    Yesterday marked the release of US World & News Report’s annual “best diets for healthy eating” rankings.

    I am not a fan of diet rankings (our nutritional landscape’s Achilles heel is the obsession with dieting, as opposed to learning and developing healthful habits), but this list particularly disappointed and frustrated me.

    Below, the five main problems I spotted.

    1. Flawed methodology.

    While US News & World Report recognizes that weight loss does not intrinsically equate with health, their criteria for a ‘bad diet’ is one that “locks out or severely restricts entire food groups, like carbs, or relies on supplements with little scientific backing, or clamps down on calories to an extreme.”

    Not only are carbohydrates not a unique food group (they are found in fruits, grains, and vegetables), but the mere elimination of, say, dairy or grains does not necessarily result in nutritional deficiencies.
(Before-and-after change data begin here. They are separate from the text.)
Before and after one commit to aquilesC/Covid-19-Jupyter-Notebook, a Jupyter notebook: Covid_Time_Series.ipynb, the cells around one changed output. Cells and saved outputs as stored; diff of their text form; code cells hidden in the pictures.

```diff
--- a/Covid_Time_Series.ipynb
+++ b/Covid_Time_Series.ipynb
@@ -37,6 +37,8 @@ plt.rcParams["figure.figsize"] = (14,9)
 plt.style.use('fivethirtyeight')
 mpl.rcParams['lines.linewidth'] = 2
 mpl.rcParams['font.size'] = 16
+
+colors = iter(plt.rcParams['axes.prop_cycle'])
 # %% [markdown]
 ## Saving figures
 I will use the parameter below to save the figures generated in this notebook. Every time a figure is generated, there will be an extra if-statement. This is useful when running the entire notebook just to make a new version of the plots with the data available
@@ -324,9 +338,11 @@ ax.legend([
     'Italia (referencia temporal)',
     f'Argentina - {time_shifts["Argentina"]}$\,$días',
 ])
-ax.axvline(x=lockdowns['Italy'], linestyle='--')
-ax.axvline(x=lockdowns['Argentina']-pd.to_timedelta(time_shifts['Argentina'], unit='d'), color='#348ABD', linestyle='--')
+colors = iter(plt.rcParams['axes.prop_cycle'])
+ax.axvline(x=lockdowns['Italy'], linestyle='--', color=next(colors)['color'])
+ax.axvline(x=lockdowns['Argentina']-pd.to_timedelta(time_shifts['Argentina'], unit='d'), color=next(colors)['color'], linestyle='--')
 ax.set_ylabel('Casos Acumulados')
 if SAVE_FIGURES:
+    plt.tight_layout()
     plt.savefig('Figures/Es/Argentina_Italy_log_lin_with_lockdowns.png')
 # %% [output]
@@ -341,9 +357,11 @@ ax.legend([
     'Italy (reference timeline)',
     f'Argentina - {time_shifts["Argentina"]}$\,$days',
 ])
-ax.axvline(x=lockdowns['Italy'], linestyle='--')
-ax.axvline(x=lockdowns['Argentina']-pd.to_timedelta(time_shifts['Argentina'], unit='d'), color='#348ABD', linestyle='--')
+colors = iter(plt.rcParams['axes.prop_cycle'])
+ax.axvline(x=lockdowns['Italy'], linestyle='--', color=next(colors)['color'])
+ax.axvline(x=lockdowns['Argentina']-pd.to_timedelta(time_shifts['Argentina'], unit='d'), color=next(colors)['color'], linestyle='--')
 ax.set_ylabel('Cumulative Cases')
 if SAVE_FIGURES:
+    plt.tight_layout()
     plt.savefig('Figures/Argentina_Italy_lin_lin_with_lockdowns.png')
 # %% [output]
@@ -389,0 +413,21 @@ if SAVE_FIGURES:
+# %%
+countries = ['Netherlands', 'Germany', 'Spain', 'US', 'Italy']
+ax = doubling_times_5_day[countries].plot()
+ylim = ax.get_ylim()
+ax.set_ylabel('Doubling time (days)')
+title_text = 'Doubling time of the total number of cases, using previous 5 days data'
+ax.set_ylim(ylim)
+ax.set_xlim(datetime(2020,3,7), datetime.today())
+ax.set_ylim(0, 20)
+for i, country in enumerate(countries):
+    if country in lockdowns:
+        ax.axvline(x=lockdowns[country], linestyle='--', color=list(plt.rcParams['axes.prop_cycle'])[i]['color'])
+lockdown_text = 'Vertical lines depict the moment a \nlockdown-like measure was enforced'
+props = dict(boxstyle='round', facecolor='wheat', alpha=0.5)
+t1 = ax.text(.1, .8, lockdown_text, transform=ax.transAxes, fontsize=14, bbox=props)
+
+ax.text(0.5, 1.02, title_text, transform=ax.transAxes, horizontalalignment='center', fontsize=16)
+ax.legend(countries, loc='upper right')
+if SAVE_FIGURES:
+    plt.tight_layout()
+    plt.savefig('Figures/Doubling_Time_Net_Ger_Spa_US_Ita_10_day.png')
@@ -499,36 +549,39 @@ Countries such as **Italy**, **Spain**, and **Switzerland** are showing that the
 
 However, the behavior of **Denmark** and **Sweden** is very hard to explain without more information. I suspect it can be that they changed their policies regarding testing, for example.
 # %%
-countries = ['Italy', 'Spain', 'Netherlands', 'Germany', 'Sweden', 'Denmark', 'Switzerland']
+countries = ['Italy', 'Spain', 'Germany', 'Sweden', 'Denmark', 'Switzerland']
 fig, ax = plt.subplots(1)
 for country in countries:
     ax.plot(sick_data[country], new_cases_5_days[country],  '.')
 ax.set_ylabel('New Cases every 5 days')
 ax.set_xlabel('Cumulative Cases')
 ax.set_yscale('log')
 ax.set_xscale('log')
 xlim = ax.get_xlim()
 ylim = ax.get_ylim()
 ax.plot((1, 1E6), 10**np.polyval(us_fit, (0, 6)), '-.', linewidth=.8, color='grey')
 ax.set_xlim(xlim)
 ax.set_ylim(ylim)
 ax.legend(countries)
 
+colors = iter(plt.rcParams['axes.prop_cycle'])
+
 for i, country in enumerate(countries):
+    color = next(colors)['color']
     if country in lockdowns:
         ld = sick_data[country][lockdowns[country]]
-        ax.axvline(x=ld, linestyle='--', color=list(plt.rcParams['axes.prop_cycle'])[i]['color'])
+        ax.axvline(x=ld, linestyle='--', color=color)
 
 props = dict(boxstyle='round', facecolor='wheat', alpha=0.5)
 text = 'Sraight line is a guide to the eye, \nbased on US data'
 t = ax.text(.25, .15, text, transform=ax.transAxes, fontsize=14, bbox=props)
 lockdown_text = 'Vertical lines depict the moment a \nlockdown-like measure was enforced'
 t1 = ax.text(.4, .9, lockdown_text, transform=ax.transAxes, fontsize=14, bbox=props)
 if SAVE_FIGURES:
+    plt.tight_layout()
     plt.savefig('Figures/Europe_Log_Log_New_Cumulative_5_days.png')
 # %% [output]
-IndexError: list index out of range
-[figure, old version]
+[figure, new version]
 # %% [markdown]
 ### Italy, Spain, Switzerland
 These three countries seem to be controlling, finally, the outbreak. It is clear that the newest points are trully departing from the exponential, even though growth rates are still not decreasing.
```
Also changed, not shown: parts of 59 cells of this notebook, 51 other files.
More on that later.

    I am more bothered by the red flags left out of that definition. Diet plans like Slimfast — where meals are often replaced by highly processed ‘foods’ — or NutriSystem — where you rely on pre-portioned meals to arrive at your doorstep — are problematic since they don’t do help people truly connect with food, nor do they instill healthful habits.

    2. No regard for ingredients or foods.
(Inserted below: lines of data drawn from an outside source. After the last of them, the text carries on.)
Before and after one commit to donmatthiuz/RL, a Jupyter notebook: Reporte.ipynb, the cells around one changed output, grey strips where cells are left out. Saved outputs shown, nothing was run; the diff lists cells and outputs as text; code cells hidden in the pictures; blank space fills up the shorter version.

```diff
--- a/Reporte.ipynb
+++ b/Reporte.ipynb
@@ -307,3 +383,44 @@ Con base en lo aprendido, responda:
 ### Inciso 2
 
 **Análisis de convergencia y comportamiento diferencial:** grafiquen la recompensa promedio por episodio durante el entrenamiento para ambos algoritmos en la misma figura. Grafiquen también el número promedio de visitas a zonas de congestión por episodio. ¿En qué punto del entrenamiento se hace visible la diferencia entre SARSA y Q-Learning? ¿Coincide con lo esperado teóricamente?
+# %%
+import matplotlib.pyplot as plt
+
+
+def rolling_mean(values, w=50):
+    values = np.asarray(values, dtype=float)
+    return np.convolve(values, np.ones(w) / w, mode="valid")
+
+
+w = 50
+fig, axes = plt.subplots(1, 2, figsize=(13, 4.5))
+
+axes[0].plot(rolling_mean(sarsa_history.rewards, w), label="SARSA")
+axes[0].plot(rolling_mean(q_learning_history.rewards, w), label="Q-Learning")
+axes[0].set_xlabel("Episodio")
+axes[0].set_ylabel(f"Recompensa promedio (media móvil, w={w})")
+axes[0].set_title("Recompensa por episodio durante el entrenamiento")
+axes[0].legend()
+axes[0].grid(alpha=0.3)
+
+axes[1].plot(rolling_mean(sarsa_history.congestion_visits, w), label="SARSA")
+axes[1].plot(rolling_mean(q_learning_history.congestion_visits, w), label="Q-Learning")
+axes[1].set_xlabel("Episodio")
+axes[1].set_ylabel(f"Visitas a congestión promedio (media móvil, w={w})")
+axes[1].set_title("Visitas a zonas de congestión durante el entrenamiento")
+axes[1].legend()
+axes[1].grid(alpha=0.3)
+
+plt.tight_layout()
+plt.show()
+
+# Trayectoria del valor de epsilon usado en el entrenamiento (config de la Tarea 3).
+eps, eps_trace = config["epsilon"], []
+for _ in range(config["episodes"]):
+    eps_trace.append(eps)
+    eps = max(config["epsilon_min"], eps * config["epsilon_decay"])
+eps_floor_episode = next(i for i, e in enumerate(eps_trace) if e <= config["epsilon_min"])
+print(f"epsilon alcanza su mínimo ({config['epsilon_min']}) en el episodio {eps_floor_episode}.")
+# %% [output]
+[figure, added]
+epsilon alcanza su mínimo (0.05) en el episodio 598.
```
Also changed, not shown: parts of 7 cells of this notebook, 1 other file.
    Slimfast rates as #11 on this list of best popular diets, with a total score of 3.5 stars out of 5. I can’t begin to grasp that relatively high score. Consider, for instance, the ingredients that make up a Slimfast ‘sweet & salty chocolate almond meal bar’ (I have bolded certain ingredients):
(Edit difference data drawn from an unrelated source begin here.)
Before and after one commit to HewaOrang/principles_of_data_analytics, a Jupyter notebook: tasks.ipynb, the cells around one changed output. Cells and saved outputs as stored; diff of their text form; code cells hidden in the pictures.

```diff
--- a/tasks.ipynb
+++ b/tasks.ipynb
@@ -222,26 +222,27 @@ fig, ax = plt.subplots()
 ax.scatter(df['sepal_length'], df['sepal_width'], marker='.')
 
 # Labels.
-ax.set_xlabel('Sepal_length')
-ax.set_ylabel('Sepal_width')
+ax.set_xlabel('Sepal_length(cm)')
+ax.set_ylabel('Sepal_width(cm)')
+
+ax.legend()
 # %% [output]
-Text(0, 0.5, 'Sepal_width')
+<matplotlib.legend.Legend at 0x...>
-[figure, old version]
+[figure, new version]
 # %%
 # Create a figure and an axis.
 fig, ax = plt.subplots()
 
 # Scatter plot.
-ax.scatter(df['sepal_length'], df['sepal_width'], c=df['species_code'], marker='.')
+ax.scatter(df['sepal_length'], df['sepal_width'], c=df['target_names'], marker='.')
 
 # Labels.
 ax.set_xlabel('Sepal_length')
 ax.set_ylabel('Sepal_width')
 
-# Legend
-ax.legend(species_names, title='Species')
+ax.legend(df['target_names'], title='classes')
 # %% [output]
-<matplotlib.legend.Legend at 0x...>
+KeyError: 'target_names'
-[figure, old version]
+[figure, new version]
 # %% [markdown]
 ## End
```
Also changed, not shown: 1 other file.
    Soy crisp with cocoa [soy protein isolate, tapioca starch, cocoa (processed with alkali), calcium carbonate], almonds, fructose, dry roasted peanuts, chocolate flavored coating [sugar, fractionated palm kernel oil, cocoa (processed with alkali), lactose, dextrose, soy lecithin, natural flavor, partially hydrogenated palm oil], polydextrose, enriched wheat flour (wheat flour, niacin, iron, thiamin mononitrate, riboflavin, folic acid), toasted rolled oats (rolled oats, high fructose corn syrup, soybean oil, honey), corn syrup, milk, water, cocoa (processed with alkali), glycerin, inulin, chocolate, sunflower oil, maltodextrin, butter (cream, salt), palm oil, nonfat milk, sugar, salt, fractionated palm kernel oil, natural and artificial flavor, soy lecithin, whey, locust bean gum, sucralose and acesulfame potassium (nonnutritive sweeteners), dextrose, nonfat yogurt powder (cultured nonfat milk), sodium bicarbonate, mixed tocopherols (used to protect quality), artificial color, partially hydrogenated palm oil, soybean oil, gum arabic, brown sugar, citric acid, caramel color. Vitamins and minerals: calcium carbonate, potassium chloride, ascorbic acid, vitamin e acetate, niacinamide, biotin, folic acid, pyridoxine hydrochloride (vitamin b6), riboflavin, vitamin a palmitate, calcium pantothenate, cyanocobalamin (vitamin b12), thiamin mononitrate, phytonadione (vitamin k1), cholecalciferol (vitamin d3).

    Trans fats, a multitude of GMO ingredients, alkalized cocoa (AKA: cocoa that has been stripped of most of its health-promoting and beneficial compounds), artificial sweeteners, artificial dyes, omega-6 loaded soybean oil, and more white flour than whole grains. How can a diet program that centers around these sorts of “meals” (that atrocity is meant to replace a meal!) earn more than a single star?

    3. The same old anti-vegan critiques.

    This is perhaps the most disappointing aspect. A vegan way of eating (the term ‘vegan diet’ bothers me because it assumes weight-loss is the driving factor for people, when it usually is not) is ranked at #16.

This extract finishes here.